Okay, wow, sorry guys. I don't know what happened there. Stress, I spose.
Anyway, today I would like to share a book that has been on my mind for quite awhile. This post is LOOONG overdue, but better late than never right? (I think I should just go ahead and make that my life motto. Sigh.)
The Word Changers by Ashlee Willis
The Word Changers by Ashlee Willis is a sweet and heartfelt tale following Posy, a fifteen year old who is struggling with her parents' deteriorating relationship, and Kyran, a prince and a brother. When Posy is pulled into a book she was reading and is forced to take the place of a lead Character, she and Kyran form a reluctant team and run away to discover the truth behind the story and the lies. They meet centaurs, fight monsters, battle themselves, and slowly learn more and more about the mysterious and seemingly absent Author.
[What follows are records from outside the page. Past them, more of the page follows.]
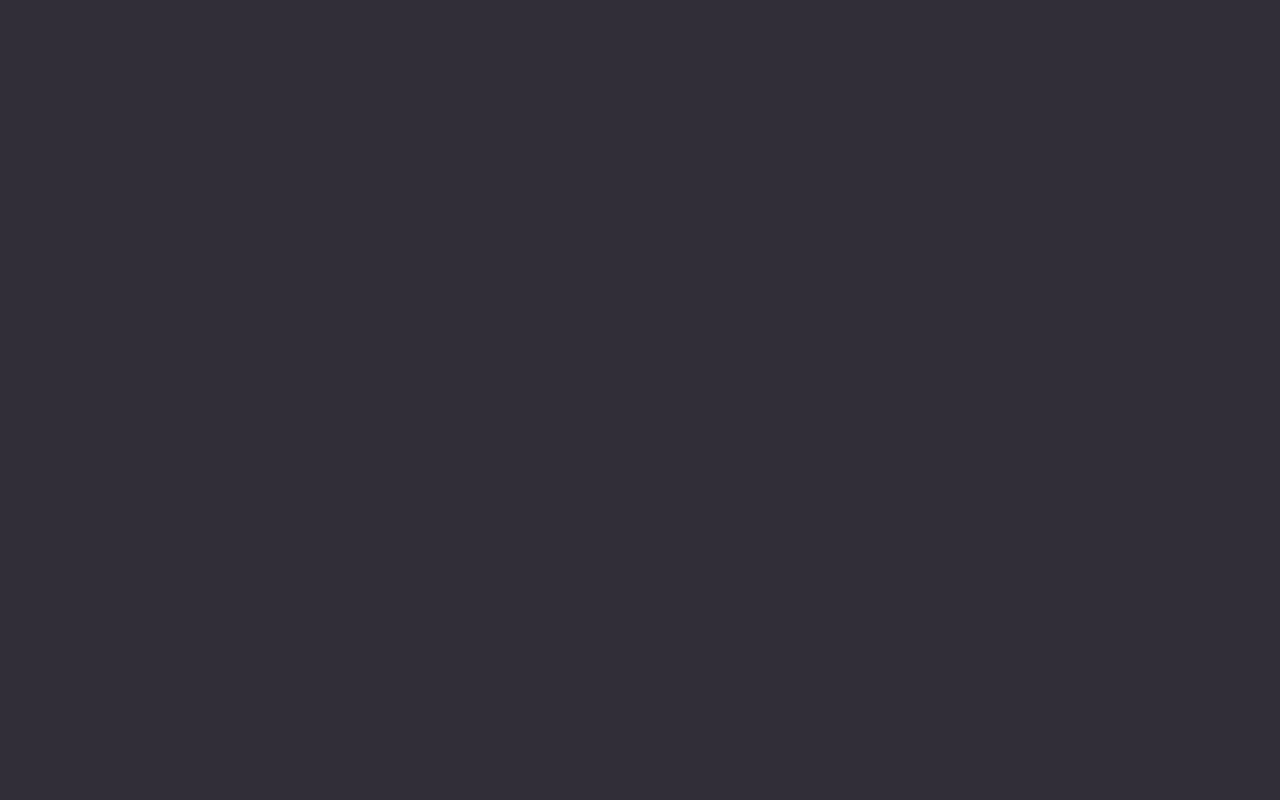
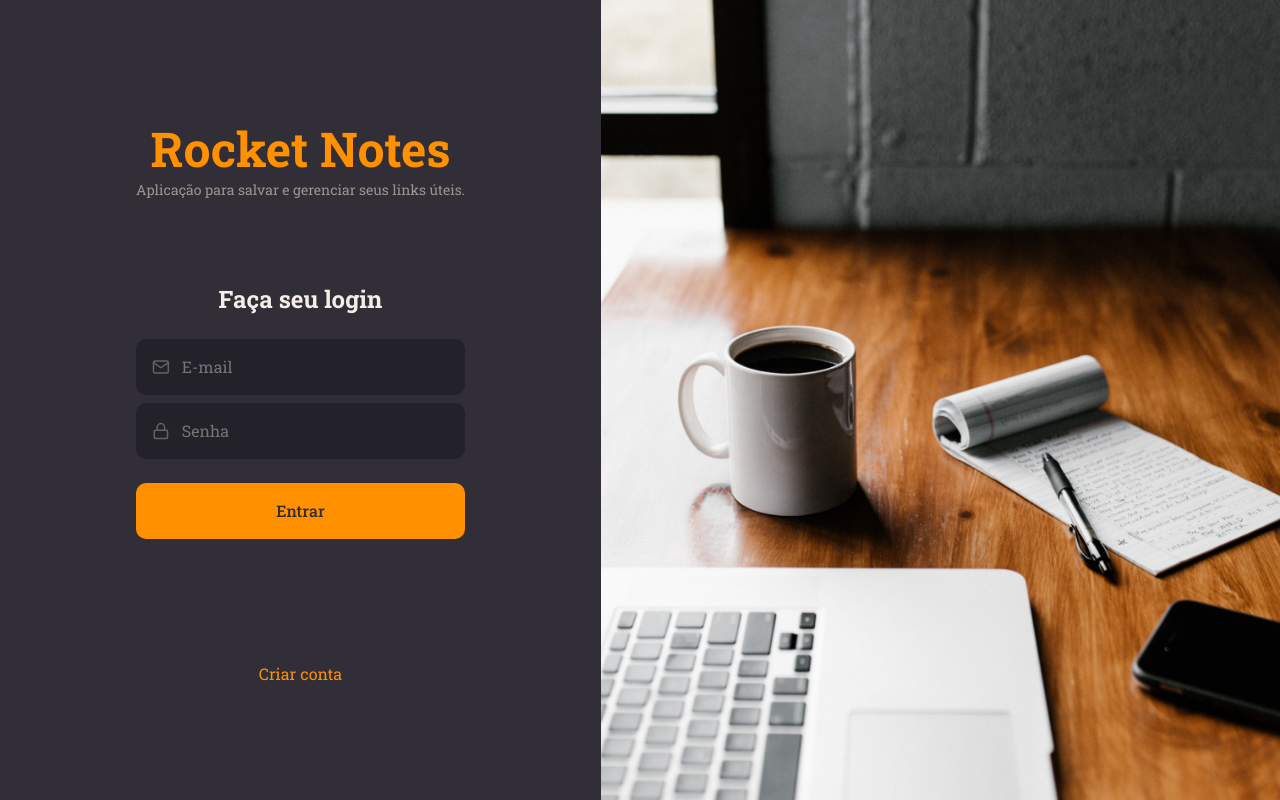
Before and after one commit to edson670/react-rocketnotes, a React (Vite) app: page / in a window 1280 px wide. Built offline with nearby package versions, Linux system fonts and the light colour scheme.

Commit message:
finalizando front da tela de login

```diff
--- a/src/pages/Signin/index.jsx
+++ b/src/pages/Signin/index.jsx
@@ -1,9 +1,31 @@
-import { Container } from "./style";
+import { FiMail, FiLock} from 'react-icons/fi'
+
+import { Input } from '../../components/Input'
+import { Button } from '../../components/Button'
+
+import { Container, Form, Background } from "./style";
 
 export function SignIn() {
     return (
         <Container>
+            <Form>
+                <h1>Rocket Notes</h1>
+                <p>Aplicação para salvar e gerenciar seus links úteis.</p>
 
+                <h2>Faça seu login</h2>
+
+                <Input placeholder="E-mail" type="text" icon={FiMail}/>
+                <Input placeholder="Senha" type="password" icon={FiLock}/>
+
+                <Button title="Entrar"/>
+
+                <a href="#">
+                    Criar conta
+                </a>
+
+            </Form>
+
+            <Background />
         </Container>
 
     )
--- a/src/pages/Signin/style.js
+++ b/src/pages/Signin/style.js
@@ -1,4 +1,5 @@
 import styled from "styled-components"
+import backgroundImg from '../../assets/background.png'
 
 export const Container = styled.div`
     height: 100vh;
@@ -6,3 +7,42 @@
     display: flex;
     align-items: stretch;
 `
+
+export const Form = styled.form`
+    padding: 0 136px;
+
+    display: flex;
+    flex-direction: column;
+    justify-content: center;
+    align-items: center;
+
+    text-align: center;
+
+    >h1 {
+        font-size: 48px;
+        color: ${({ theme }) => theme.COLORS.ORANGE};
+    }
+
+    >h2{
+        font-size: 24px;
+        margin-top: 84px;
+        margin-bottom: 24px;
+    }
+
+    >p{
+        font-size: 14px;
+        color: ${({ theme }) => theme.COLORS.GRAY_100};
+    }
+
+    > a {
+        margin-top: 124px;
+        color: ${({ theme }) => theme.COLORS.ORANGE};
+
+  }
+`
+
+export const Background = styled.div`
+    flex: 1;
+    background: url(${backgroundImg}) no-repeat center center;
+    background-size: cover;
+`
```
Also changed, not shown: src/assets/background.png (added).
I've already said this, but this book was so sweet. It read like a fairy-tale allegory. At times, the messages and themes felt very obvious, like an allegory, but then I would read the words closer and find a deeper meaning in the subtext, like a fairytale. That aspect of the book was a brilliant parallel to the actual story taking place within the words, where the characters, who know they are characters, are trying to find the meaning of their story and their words. It was like a fairytale Inception! Totally awesome.
The characters themselves were likable and interesting. They reminded me of Christian from Pilgrim's Progress, someone you like and relate to, but is still distant like Cinderella. While in most fantasy novels this might be considered a bad thing, it worked quite well in The Word Changers, emphasizing the fantastical and fictional elements of the story.
The world at first glance seemed like a classic fantasy world, but upon closer inspection, like everything else in the story, revealed a depth and uniqueness I have not seen before. There were classic fantasy creatures like centaurs, but also new ones that were easy to grasp and understand (I have a peeve about fantasy authors who invent WAYYY too many new animals for their world, so this was a pleasant aspect to me).
I don't want to give away any spoilers, but the themes and messages were sweet, true, and surprisingly deep. It is obviously a Christian novel, and yet, the messages are portrayed very gently and soothingly. Sometimes, though this is rarely the author's intention, I feel like I'm being hit in the head with a Bible during novels that are blatantly Christian. The themes came across, while obvious, in a very soft, lilting sort of way, like an old hymn or lullaby.
The only part of the novel that was iffy to me was the romance between a fifteen year old and an eighteen year old. It was sweet and innocent, and it also fueled my curiosity and kept me turning pages to find out how it would work out, but it was still a bit odd at times. However, I'd say it's a pretty good book if that is my only complaint about it!
I've used this word so many times in the review, I suppose it is good enough for a one-word summary. Sweet. It was a very sweet novel that I am definitely going to encourage my younger sisters to read. Check it out on Amazon HERE.